That's one of the real attractions of it: Once I raised my 220 contributions in June, I never had to ask for money again. All I did from then on, was talk to voters about the issues - knowing that all my opponents had the same resources as I did.
Submitted by Ofer Inbar on Sat, 09/16/2006 - 1:08pm.
The south coast's most influential newspaper, the Standard Times of New Bedford, endorsed John Bonifaz this week, as we've already written here. In their endorsement, the Times asked of Galvin, "why not also champion election day registration and work aggressively to see it implemented in Massachusetts?"
Judith L. St. Croix, the president of the Massachusetts Town Clerks Association and the town clerk of Wayland, said her organization did a detailed study of election day registration in 2004 and presented the findings to state officials. She said she has seen no efforts by Mr. Galvin to push for this reform.
In fact, she said she was surprised to read Mr. Galvin state in a newspaper interview that he wants to have this reform implemented by the November election. It would be nearly impossible for this to happen, she said. And it's clear Mr. Galvin is now saying this because Mr. Bonifaz has charged him with dragging his feet.
Surprised, indeed. As we know, Bill Galvin worked to block election day registration legislation last year. Town Clerks are the people who administer elections locally, and they studied election day registration in 2004 and asked the state to implement it. Galvin says he blocked it in 2005 because he thought we needed to study it first. Hmmm?
As the president of the Town Clerks Association said to the New Bedford Standard Times, it's clear that Galvin is only saying this now because John Bonifaz is challenging him on it. Let's take that challenge to the ballot box on Tuesday: a vote for Bonifaz is a vote for getting it done.
Submitted by Fernando Olmo on Fri, 09/15/2006 - 9:22pm.
(Last month, I went to Connecticut to volunteer for Ned Lamont on election day. Standing outside the polling place that afternoon, I met a poll worker named Luis, taking a break. He told me that he'd been voting in Democratic primaries for a long time, but that day, he couldn't vote - he was listed as "unaffiliated", and CT doesn't allow unaffiliated voters to vote in primaries. I asked if he could cast a provisional ballot, but his English was not great and I'm not sure he understood. He didn't want to press the issue - he just wasn't going to vote in this election.
Later, I met an organizer named Juan, who told me the town we were in had a history. Several years ago, in a contested Democratic primary for first selectman, many voters with hispanic last names found that they were unaffiliated, even though they had registered as Democrats. It was happening again, it seemed. Juan suggested I speak to his friend Fernando, and after hearing his story, I invited him to write it down for us.
Same Day Registration is the solution to problems like this, although Bill Galvin doesn't like it. -- Ofer Inbar)
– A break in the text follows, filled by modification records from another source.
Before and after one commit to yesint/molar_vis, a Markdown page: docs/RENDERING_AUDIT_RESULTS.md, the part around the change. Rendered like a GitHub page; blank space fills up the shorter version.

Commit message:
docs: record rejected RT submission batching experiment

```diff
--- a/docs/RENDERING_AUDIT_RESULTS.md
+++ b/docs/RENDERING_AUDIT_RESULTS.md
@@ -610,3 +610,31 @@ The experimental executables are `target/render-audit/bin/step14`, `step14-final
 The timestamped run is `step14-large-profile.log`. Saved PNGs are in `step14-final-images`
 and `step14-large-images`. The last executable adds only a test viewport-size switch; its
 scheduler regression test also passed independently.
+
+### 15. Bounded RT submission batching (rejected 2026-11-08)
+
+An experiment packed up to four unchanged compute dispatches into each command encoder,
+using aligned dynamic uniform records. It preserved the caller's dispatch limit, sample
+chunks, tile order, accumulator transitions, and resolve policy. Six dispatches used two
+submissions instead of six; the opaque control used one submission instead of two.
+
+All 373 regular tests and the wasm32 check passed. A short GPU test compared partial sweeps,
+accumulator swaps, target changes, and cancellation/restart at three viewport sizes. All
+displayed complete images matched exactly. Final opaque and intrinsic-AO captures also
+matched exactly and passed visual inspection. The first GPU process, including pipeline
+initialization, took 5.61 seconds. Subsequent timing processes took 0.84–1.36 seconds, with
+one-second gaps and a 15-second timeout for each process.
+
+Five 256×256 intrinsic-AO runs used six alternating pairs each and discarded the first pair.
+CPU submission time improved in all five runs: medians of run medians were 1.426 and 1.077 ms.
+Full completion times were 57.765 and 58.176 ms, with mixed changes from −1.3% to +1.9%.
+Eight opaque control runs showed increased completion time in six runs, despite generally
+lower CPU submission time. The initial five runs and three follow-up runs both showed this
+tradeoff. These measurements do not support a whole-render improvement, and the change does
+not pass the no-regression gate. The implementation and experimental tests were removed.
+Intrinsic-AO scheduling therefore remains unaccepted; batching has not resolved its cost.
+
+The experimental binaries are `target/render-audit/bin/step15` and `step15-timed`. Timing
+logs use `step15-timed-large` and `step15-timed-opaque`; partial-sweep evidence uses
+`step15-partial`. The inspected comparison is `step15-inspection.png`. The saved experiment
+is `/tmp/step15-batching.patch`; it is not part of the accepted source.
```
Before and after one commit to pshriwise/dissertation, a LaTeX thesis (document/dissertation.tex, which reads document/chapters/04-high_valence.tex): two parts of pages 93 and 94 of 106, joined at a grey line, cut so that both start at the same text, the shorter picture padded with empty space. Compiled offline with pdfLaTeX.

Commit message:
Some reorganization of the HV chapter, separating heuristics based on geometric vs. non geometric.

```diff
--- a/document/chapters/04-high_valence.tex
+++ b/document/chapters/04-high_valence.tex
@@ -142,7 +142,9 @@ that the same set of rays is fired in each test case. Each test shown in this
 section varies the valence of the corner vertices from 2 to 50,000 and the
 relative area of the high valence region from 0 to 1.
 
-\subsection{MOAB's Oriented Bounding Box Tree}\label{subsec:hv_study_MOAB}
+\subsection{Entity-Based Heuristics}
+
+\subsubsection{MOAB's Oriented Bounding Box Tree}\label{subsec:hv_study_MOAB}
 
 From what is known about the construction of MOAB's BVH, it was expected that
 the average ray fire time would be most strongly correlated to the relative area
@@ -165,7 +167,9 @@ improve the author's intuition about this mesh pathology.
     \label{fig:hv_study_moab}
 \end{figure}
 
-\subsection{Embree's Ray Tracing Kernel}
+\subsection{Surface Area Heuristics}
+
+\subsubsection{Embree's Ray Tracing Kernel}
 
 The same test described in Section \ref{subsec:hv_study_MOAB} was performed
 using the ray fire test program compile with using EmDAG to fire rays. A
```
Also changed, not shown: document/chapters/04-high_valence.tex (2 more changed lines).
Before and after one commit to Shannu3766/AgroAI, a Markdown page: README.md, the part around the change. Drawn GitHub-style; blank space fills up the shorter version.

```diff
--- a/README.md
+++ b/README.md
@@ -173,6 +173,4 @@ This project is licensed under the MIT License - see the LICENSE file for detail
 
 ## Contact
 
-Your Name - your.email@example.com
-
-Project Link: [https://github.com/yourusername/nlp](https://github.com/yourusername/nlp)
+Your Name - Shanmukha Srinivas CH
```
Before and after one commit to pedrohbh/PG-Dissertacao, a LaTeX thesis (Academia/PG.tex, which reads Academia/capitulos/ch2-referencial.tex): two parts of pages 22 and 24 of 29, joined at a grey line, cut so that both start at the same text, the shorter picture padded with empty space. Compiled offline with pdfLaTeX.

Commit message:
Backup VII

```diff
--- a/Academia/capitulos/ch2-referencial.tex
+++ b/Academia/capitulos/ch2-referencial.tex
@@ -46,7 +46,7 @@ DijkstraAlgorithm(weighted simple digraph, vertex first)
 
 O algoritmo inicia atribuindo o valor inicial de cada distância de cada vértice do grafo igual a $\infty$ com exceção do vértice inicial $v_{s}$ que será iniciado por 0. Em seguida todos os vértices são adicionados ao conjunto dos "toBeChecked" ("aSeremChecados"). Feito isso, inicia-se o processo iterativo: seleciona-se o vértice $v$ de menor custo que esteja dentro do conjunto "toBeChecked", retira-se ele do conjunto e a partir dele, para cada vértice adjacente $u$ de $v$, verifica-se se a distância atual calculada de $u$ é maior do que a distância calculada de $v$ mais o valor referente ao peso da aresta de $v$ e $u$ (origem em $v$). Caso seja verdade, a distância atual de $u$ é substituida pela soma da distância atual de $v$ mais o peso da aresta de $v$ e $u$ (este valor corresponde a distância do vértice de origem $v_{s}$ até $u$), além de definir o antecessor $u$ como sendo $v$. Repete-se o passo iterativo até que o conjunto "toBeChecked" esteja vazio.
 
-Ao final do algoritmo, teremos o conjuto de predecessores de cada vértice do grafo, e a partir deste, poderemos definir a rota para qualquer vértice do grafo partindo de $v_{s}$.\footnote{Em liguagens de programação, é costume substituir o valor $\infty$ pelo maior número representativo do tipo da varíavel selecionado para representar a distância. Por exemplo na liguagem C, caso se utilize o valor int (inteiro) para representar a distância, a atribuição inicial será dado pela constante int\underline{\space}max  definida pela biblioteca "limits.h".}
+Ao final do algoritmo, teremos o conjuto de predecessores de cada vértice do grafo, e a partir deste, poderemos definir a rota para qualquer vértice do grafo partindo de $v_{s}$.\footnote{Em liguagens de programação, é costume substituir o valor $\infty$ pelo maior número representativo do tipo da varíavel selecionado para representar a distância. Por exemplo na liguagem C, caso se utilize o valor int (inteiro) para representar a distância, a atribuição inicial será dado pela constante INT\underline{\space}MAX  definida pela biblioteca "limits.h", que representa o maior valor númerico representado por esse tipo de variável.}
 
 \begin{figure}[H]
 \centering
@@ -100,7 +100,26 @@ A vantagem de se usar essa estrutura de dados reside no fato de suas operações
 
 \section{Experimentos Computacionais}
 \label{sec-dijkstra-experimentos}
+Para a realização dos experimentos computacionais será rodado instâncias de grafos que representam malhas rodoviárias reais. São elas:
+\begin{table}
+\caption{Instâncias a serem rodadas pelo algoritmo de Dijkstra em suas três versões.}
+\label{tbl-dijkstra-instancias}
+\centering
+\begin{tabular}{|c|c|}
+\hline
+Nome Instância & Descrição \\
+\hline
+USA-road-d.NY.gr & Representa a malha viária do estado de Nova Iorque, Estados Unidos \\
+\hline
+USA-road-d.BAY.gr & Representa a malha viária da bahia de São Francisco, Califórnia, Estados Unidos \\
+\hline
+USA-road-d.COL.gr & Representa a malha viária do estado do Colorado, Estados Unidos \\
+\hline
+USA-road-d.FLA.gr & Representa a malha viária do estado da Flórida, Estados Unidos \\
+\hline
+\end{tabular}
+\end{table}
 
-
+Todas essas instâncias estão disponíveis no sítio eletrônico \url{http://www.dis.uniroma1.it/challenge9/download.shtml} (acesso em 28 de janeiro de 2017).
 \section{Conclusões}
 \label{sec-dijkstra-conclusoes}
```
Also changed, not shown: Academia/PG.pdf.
The Connecticut primary on August 8, 2006 displayed to the nation the showdown between the current Connecticut Democratic Senator Joe Lieberman and his challenger for Connecticut Ned Lamont; two different views on the war in Iraq. I felt that although it was only the primary it was just as important as voting in the November elections; I wanted to be one of the many I hoped would show up to vote to voice my discontent with the current Republican government and Joe Lieberman. By voting for Ned Lamont I and so many others would now have a say as to what course we want to take with regard to Iraq.
After work I picked up my mother from work and headed to our local voting station and reported to the voters list table only to discover that my name was not on the list!